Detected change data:

***

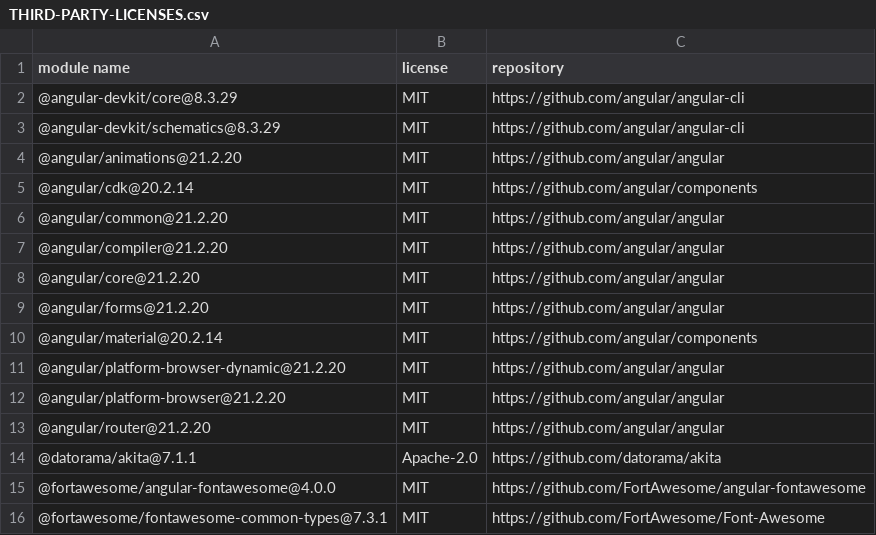
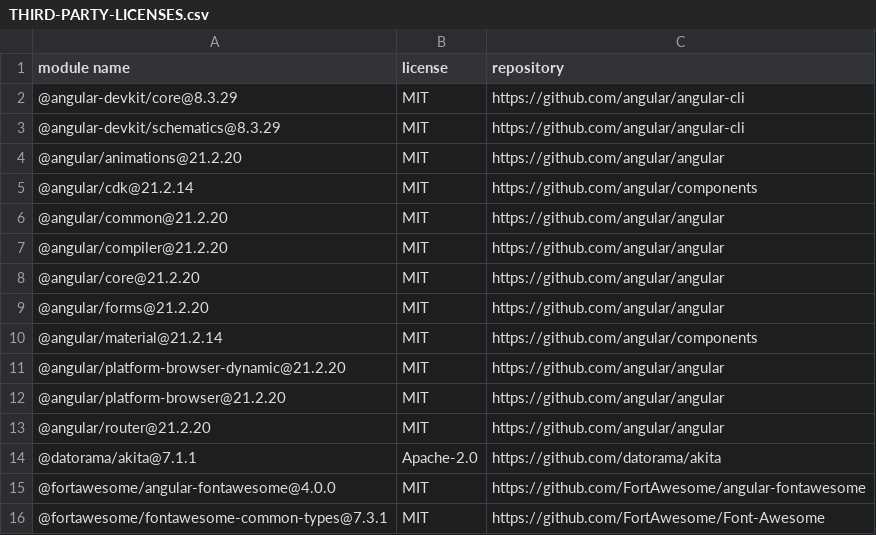
Before and after one commit to dockstore/dockstore-ui2, a CSV file: THIRD-PARTY-LICENSES.csv, drawn as a sheet; only a part is shown.

Commit message:
upgrade material to 21

```diff
--- a/THIRD-PARTY-LICENSES.csv
+++ b/THIRD-PARTY-LICENSES.csv
@@ -4,3 +4,3 @@
 "@angular/animations@21.2.20","MIT","https://github.com/angular/angular"
-"@angular/cdk@20.2.14","MIT","https://github.com/angular/components"
+"@angular/cdk@21.2.14","MIT","https://github.com/angular/components"
 "@angular/common@21.2.20","MIT","https://github.com/angular/angular"
@@ -9,3 +9,3 @@
 "@angular/forms@21.2.20","MIT","https://github.com/angular/angular"
-"@angular/material@20.2.14","MIT","https://github.com/angular/components"
+"@angular/material@21.2.14","MIT","https://github.com/angular/components"
 "@angular/platform-browser-dynamic@21.2.20","MIT","https://github.com/angular/angular"
```
Also changed, not shown: 2 other files.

***

◆ What is expected: Report each line in the data above that holds the word "angular" by copying it.

◆ Task answer:
 "@angular/animations@21.2.20","MIT","https://github.com/angular/angular"
-"@angular/cdk@20.2.14","MIT","https://github.com/angular/components"
+"@angular/cdk@21.2.14","MIT","https://github.com/angular/components"
 "@angular/common@21.2.20","MIT","https://github.com/angular/angular"
 "@angular/forms@21.2.20","MIT","https://github.com/angular/angular"
-"@angular/material@20.2.14","MIT","https://github.com/angular/components"
+"@angular/material@21.2.14","MIT","https://github.com/angular/components"
 "@angular/platform-browser-dynamic@21.2.20","MIT","https://github.com/angular/angular"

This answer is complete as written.